The iron metallurgy in Switzerland during the Iron Age
The finds related to iron working and production dating back to the Iron Age are scarce in Switzerland and it remains very difficult to describe this activity.
The first iron objects appear around 800 BC in Bronze Age contexts. They are very small luxury goods. During the first Iron Age (7th - 5th BC), iron remains very rare, used mainly for prestige weaponry. The magnificent knife from Estavayer FR has been found in the bed of a stream and is probably an cultual offering. Only a few pieces of smithing slags have been found on settlements (for example at Neunkirch SH and Faoug VD).
A very interesting metallurgical workshop of the 5th century BC has been excavated recently at Sévaz FR. Traces of iron smithing and bronze casting were observed and a few Greek sherds were found during the excavations, evidencing the high status of the craftsmen.

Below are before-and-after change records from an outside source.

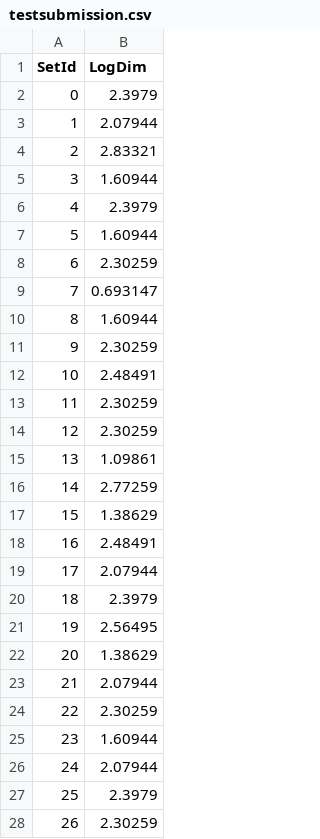
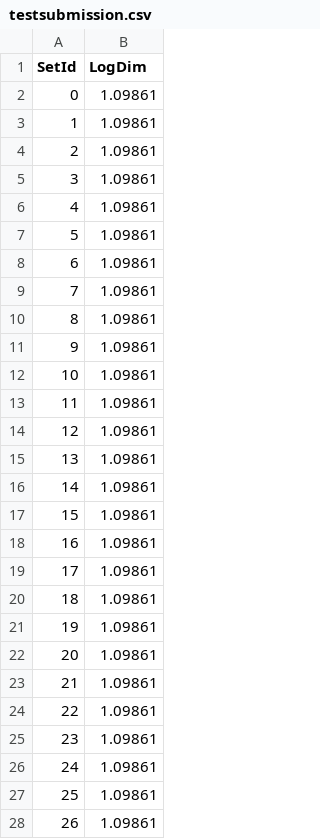
Before and after one commit to openopentw/2017-ML, a CSV file: HW4/testsubmission.csv, drawn as a sheet; only a part is shown; the diff covers the shown part only.

```diff
--- a/HW4/testsubmission.csv
+++ b/HW4/testsubmission.csv
@@ -1,28 +1,28 @@
 SetId,LogDim
-0,2.3979
-1,2.07944
-2,2.83321
-3,1.60944
-4,2.3979
-5,1.60944
-6,2.30259
-7,0.693147
-8,1.60944
-9,2.30259
-10,2.48491
-11,2.30259
-12,2.30259
+0,1.09861
+1,1.09861
+2,1.09861
+3,1.09861
+4,1.09861
+5,1.09861
+6,1.09861
+7,1.09861
+8,1.09861
+9,1.09861
+10,1.09861
+11,1.09861
+12,1.09861
 13,1.09861
-14,2.77259
-15,1.38629
-16,2.48491
-17,2.07944
-18,2.3979
-19,2.56495
-20,1.38629
-21,2.07944
-22,2.30259
-23,1.60944
-24,2.07944
-25,2.3979
-26,2.30259
+14,1.09861
+15,1.09861
+16,1.09861
+17,1.09861
+18,1.09861
+19,1.09861
+20,1.09861
+21,1.09861
+22,1.09861
+23,1.09861
+24,1.09861
+25,1.09861
+26,1.09861
```
Also changed, not shown: 153 edited cells elsewhere in this file, HW4/eigh.csv, 8 other files.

During the second Iron Age, iron became more and more common. Weapons (especially long swords) but also craft and argicultural tools are made of iron. Large hoards of iron tools and weapons have been found, for example at La Tène NE and Bern BE. They are probably related to a religious practice. On settlements of the 1st century BC, slags and other evidences for smithing are quite common (for example at Courgevaux FR). A well preserved workshop has been investigated at Rheinau ZH. The production of fibulae is well attested in this workshop.

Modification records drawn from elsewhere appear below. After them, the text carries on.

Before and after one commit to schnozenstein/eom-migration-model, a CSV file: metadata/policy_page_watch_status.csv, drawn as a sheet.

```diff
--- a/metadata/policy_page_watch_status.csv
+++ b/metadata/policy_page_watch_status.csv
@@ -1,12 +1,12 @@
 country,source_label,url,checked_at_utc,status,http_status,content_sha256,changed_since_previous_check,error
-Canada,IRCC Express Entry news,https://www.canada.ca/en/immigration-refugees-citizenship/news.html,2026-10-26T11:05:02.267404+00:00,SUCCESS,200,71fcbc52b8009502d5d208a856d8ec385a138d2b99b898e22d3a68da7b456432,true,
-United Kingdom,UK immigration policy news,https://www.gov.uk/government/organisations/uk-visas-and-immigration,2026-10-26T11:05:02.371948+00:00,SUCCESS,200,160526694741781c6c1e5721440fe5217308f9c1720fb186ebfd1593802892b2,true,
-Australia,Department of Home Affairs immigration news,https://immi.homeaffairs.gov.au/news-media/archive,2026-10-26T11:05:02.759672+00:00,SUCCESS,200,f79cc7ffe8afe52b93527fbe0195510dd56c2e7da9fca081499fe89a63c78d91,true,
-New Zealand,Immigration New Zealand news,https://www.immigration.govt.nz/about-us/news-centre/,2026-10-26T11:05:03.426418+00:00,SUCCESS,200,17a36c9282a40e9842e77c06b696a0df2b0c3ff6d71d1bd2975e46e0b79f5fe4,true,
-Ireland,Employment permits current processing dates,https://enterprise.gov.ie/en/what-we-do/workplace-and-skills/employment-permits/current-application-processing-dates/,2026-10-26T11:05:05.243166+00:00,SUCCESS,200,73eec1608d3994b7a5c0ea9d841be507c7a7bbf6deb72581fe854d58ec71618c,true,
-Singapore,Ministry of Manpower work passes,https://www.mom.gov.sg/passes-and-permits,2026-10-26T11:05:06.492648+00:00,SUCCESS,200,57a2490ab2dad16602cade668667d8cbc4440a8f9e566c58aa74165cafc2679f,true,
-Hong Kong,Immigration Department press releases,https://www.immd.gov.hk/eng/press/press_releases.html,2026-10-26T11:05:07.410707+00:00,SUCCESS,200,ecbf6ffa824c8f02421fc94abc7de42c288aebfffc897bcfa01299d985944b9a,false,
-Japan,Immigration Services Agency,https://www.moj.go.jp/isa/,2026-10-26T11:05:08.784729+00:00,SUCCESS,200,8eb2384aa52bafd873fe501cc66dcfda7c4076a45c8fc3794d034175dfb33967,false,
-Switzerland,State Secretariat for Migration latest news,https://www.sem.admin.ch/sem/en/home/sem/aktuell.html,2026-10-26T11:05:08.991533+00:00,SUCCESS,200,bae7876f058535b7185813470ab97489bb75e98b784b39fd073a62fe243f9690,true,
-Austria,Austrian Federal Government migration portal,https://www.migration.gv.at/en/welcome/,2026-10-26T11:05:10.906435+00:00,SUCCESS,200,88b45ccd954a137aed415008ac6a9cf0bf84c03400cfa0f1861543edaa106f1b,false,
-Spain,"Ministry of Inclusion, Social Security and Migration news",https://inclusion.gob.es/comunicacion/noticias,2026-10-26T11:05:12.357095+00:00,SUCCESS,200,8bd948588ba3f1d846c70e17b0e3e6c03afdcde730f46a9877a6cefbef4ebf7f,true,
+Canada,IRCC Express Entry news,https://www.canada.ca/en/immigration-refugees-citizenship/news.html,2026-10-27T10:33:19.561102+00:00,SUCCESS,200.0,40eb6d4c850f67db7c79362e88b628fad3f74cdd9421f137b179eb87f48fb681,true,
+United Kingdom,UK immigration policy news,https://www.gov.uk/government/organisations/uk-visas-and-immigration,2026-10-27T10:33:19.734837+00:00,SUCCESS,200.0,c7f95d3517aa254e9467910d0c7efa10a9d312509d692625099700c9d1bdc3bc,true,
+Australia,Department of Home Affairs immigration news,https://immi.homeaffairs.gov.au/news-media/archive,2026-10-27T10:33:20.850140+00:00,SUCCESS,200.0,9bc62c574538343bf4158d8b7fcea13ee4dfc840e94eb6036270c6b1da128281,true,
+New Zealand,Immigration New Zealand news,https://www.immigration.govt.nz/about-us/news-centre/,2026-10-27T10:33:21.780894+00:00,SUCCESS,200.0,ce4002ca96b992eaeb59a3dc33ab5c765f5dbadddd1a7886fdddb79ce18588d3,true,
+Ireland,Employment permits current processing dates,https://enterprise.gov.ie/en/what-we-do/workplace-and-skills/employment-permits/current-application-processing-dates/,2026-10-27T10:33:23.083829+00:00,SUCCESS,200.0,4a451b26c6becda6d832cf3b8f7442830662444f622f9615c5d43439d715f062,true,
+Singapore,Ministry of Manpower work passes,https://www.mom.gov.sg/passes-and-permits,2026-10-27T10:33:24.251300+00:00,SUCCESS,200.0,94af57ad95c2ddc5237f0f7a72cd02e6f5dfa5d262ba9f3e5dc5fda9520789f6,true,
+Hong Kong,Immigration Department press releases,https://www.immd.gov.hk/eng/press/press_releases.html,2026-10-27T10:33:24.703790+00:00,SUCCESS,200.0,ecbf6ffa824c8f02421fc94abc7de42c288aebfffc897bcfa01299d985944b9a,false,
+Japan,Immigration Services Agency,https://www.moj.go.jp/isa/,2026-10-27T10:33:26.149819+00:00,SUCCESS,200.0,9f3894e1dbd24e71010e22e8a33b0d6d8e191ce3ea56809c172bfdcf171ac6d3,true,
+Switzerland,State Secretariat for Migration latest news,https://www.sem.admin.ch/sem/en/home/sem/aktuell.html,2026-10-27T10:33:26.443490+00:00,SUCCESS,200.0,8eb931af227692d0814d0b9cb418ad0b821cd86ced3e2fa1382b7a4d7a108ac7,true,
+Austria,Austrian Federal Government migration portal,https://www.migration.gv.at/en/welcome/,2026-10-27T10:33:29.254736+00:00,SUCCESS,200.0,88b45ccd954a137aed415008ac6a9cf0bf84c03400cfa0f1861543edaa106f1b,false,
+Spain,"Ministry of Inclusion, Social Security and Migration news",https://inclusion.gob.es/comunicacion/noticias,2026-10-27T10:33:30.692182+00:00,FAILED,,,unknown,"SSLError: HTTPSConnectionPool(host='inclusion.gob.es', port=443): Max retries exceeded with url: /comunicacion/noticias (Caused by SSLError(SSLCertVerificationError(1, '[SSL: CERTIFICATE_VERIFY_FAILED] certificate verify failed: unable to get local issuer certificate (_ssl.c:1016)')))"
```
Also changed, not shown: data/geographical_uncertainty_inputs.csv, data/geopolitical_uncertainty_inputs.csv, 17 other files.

But untill now, no firm evidence for iron production has been found for this period. The production of small quantities of iron during the beginning of the Iron Age can not be ruled out because the surviving remains can be overlooked. Concerning the production of the important quantities of iron of the late Iron Age, on the other hand, there is no satisfying explanation for the lack of evidence. The most plausible hypothesis is that most of the iron used in Switzerland has been imported from foreign countries. Until now, little is known about the Iron Age iron production but it is not unlikely that important centers of production were already able to supply long distance trade. Such could be the case in the Mediterranean area (Populonia and the Elban islands), in Central France (Burgundy) or in Austria (Noricum). Iron bars of different types have been found in Switzerland, eventually evidencing such a trade.